╔══

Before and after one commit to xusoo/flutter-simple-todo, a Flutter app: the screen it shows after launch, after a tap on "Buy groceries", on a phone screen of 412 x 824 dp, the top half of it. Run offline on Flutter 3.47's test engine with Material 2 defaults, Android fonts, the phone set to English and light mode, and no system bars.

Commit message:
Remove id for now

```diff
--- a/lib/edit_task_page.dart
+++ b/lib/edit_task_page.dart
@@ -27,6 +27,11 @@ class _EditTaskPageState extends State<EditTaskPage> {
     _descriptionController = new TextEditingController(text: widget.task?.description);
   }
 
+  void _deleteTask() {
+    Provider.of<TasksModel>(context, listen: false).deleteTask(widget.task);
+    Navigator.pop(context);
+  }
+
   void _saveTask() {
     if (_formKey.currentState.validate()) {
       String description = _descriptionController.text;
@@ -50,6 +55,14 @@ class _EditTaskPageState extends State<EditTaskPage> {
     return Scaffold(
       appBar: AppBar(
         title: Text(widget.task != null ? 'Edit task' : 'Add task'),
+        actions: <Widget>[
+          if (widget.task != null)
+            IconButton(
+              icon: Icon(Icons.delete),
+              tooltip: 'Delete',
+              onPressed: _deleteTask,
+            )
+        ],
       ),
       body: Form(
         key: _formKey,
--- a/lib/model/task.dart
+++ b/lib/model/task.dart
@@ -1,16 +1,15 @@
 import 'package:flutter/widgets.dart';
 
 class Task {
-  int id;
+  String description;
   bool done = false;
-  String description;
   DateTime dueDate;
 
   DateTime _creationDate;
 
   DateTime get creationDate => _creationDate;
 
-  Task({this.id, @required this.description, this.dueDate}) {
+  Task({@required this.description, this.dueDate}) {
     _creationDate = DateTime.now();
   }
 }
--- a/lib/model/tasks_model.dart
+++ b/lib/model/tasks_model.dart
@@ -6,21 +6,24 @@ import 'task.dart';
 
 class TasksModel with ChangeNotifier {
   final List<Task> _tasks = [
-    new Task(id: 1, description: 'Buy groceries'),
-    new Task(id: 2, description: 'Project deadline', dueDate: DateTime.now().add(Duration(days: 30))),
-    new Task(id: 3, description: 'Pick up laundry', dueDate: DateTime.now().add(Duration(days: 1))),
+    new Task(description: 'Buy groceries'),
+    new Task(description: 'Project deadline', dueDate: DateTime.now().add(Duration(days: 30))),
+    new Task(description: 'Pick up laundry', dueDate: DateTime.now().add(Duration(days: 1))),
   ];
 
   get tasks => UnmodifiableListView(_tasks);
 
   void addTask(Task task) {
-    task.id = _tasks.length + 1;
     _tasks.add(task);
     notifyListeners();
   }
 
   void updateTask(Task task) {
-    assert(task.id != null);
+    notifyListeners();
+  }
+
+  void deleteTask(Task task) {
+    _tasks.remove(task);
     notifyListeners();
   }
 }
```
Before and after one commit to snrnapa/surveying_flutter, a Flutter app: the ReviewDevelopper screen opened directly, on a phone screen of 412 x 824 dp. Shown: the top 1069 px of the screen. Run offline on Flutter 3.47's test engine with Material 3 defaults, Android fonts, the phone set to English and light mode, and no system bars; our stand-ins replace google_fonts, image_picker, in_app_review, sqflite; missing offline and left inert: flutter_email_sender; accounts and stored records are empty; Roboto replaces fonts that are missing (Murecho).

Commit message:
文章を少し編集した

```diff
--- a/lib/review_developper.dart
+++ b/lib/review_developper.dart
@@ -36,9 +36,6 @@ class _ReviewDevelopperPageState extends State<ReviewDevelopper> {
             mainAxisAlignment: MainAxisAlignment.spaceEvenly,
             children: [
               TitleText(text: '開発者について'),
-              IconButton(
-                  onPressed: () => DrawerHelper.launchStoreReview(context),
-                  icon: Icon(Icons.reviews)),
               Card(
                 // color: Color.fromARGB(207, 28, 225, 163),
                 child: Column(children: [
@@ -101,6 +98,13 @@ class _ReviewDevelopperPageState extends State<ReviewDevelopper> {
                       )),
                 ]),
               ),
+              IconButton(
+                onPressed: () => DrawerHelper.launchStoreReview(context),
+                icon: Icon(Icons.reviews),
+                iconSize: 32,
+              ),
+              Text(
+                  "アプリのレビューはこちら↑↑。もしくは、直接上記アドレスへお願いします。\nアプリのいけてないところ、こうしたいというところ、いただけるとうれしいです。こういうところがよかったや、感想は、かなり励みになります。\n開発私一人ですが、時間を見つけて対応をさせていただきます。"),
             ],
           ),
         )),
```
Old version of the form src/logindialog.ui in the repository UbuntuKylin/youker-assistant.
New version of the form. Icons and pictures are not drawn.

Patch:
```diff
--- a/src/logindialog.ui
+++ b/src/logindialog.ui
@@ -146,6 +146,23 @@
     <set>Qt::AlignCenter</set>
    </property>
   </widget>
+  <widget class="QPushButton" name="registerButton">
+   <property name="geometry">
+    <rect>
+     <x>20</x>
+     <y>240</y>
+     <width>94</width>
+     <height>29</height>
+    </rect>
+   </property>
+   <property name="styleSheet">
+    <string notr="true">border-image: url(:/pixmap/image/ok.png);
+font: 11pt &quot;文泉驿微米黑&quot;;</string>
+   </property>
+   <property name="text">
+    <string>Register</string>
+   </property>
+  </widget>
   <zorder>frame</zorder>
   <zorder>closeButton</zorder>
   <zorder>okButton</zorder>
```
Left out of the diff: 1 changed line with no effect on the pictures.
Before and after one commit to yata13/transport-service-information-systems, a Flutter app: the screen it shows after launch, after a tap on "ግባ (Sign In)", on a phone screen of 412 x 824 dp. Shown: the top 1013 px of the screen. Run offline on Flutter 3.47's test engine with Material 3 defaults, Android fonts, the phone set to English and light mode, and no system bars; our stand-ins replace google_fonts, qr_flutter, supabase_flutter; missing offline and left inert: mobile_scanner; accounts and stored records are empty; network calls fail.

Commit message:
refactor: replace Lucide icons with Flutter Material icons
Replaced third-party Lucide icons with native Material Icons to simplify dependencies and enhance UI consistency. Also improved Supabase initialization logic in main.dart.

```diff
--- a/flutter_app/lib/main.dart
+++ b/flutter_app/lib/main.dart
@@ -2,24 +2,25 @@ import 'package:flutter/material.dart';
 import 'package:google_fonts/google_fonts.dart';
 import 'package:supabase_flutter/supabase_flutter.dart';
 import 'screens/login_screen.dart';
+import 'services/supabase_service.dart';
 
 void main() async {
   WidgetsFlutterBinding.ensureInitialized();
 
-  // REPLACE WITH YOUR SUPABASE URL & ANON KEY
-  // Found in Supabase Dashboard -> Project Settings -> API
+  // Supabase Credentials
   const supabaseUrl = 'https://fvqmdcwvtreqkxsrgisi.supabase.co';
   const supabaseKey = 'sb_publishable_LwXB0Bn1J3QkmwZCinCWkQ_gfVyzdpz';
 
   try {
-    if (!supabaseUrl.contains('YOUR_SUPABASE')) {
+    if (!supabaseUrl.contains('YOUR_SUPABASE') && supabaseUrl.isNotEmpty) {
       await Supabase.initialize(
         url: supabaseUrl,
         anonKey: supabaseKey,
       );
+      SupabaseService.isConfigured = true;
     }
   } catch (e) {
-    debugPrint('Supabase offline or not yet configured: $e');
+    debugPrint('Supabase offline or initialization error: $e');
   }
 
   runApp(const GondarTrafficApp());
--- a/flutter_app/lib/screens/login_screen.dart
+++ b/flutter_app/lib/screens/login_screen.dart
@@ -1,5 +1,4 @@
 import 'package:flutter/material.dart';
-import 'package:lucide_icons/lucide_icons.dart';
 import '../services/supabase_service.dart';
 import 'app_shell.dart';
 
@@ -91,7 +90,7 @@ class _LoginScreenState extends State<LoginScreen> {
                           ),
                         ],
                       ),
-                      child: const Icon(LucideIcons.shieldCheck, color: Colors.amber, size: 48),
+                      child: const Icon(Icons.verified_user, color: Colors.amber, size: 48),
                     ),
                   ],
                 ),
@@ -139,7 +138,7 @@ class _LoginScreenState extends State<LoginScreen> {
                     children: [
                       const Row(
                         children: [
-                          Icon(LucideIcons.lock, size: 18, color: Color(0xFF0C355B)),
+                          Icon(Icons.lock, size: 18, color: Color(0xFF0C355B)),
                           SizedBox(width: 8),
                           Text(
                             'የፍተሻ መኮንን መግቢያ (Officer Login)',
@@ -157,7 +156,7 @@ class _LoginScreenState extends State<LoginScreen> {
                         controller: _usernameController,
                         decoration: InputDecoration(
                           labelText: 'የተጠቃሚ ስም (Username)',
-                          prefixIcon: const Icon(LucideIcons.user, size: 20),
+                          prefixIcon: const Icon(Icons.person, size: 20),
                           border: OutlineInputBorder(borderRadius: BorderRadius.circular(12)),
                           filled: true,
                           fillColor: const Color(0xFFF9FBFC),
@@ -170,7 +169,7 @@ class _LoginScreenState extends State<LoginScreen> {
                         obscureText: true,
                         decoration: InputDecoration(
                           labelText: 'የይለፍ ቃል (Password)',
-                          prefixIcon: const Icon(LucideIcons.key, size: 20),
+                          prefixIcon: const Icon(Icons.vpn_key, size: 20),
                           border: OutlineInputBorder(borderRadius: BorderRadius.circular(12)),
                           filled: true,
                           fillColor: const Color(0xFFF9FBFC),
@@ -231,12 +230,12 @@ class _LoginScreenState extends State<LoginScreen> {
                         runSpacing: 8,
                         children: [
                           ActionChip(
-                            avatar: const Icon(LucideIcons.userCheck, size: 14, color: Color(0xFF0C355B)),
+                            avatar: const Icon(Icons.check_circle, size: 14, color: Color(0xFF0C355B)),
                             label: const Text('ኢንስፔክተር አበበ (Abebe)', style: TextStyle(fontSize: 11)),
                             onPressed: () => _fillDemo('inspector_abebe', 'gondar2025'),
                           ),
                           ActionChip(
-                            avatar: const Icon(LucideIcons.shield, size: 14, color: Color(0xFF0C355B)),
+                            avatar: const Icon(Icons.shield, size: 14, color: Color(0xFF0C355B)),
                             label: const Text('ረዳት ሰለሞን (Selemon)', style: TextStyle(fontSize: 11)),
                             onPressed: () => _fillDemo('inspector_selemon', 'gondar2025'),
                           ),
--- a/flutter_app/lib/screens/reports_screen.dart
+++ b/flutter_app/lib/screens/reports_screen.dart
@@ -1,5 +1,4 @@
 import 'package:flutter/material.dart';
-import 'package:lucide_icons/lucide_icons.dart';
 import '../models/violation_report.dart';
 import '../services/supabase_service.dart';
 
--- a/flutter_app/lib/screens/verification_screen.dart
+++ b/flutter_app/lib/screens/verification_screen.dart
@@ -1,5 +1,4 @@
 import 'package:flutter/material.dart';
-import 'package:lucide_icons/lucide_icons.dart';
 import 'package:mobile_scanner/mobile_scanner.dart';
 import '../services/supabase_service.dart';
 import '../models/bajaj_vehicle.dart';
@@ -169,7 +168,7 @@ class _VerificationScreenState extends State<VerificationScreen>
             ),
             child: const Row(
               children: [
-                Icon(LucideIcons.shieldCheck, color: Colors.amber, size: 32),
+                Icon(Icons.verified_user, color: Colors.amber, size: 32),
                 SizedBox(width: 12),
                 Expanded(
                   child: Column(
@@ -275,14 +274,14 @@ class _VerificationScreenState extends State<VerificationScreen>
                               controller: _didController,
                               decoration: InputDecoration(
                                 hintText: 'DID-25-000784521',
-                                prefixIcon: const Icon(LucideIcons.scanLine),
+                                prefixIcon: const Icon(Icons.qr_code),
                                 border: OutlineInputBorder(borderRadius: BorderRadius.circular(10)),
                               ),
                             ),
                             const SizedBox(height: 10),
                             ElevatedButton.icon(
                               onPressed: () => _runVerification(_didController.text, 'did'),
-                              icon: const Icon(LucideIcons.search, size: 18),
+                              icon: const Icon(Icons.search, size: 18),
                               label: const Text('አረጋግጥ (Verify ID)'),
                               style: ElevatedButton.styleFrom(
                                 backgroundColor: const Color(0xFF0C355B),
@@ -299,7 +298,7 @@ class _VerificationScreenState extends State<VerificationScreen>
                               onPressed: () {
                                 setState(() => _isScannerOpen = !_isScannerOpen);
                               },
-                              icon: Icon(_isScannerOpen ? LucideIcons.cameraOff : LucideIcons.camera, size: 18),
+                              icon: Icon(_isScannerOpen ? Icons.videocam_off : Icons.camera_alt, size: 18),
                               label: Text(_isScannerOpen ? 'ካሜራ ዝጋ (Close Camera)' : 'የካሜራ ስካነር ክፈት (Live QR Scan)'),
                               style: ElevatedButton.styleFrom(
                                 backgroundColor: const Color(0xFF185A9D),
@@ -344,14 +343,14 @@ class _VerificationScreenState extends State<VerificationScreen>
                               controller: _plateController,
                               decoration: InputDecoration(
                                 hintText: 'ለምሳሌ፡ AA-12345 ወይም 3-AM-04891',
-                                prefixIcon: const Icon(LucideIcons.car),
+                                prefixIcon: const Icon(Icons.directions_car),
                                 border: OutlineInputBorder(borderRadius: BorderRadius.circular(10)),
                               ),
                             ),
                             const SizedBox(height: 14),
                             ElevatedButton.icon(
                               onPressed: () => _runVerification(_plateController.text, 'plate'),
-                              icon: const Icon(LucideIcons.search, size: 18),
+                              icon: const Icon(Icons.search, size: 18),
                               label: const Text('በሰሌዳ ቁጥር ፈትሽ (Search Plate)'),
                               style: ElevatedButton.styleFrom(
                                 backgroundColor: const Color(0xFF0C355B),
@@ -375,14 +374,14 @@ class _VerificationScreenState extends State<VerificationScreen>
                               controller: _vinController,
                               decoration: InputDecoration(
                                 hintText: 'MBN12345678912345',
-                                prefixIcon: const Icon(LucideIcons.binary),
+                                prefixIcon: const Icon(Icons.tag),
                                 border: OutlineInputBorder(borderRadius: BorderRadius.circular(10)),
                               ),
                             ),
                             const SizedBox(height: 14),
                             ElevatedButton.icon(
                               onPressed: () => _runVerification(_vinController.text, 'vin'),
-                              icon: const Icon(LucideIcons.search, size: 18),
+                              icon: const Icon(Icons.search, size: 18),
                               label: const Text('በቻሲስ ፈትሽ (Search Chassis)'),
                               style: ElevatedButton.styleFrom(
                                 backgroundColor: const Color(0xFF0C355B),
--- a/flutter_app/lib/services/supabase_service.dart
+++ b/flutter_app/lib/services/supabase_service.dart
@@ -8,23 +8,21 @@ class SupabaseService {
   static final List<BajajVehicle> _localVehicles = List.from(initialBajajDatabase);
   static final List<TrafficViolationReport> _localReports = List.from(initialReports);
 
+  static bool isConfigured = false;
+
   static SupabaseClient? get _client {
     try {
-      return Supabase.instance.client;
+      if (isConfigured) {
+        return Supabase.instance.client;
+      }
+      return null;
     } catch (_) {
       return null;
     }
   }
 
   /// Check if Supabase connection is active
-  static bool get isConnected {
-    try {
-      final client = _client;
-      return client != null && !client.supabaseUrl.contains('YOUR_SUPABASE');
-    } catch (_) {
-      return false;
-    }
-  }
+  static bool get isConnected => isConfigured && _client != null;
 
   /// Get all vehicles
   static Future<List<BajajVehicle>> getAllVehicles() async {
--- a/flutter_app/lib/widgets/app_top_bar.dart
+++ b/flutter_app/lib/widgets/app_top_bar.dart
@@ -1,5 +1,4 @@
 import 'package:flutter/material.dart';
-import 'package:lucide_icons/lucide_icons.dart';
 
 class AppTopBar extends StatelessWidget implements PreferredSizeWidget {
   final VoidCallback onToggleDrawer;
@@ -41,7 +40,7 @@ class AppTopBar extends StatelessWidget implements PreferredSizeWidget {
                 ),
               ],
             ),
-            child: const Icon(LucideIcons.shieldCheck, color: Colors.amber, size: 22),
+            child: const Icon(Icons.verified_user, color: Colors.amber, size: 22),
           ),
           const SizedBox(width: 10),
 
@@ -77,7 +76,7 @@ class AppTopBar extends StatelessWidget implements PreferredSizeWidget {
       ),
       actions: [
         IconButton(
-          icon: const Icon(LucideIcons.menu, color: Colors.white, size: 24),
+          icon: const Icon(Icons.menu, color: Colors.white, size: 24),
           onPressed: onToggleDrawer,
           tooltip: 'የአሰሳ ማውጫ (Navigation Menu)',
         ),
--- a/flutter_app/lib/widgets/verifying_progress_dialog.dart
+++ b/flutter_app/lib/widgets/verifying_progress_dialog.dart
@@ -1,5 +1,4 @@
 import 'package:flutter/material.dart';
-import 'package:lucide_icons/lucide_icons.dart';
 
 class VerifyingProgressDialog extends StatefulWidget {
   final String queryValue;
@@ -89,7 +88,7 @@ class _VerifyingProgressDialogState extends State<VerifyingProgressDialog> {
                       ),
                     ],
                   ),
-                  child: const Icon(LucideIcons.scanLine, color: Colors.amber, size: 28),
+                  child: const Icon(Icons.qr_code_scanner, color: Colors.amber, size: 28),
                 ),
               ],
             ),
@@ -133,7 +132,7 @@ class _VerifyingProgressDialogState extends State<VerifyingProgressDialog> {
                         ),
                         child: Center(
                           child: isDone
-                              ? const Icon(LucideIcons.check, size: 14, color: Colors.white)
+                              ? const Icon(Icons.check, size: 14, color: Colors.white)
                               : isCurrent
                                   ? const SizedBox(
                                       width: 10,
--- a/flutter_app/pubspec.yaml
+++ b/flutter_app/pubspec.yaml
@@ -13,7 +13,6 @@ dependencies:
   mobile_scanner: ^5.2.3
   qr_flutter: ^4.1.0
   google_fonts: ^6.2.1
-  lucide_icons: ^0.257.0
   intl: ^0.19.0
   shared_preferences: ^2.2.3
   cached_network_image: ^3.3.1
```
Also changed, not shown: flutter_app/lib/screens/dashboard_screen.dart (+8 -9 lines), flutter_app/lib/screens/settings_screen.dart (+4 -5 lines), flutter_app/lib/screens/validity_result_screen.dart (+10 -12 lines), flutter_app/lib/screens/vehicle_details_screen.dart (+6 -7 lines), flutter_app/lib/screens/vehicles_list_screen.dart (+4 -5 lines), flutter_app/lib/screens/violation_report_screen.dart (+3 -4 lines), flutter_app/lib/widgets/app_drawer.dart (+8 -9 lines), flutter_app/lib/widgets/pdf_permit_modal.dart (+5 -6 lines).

╚══

### EXERCISE:
The lines to copy are those in the listing that contain the word "Duration".

### RESPONSE FOR THIS EXERCISE:
-    new Task(id: 2, description: 'Project deadline', dueDate: DateTime.now().add(Duration(days: 30))),
-    new Task(id: 3, description: 'Pick up laundry', dueDate: DateTime.now().add(Duration(days: 1))),
+    new Task(description: 'Project deadline', dueDate: DateTime.now().add(Duration(days: 30))),
+    new Task(description: 'Pick up laundry', dueDate: DateTime.now().add(Duration(days: 1))),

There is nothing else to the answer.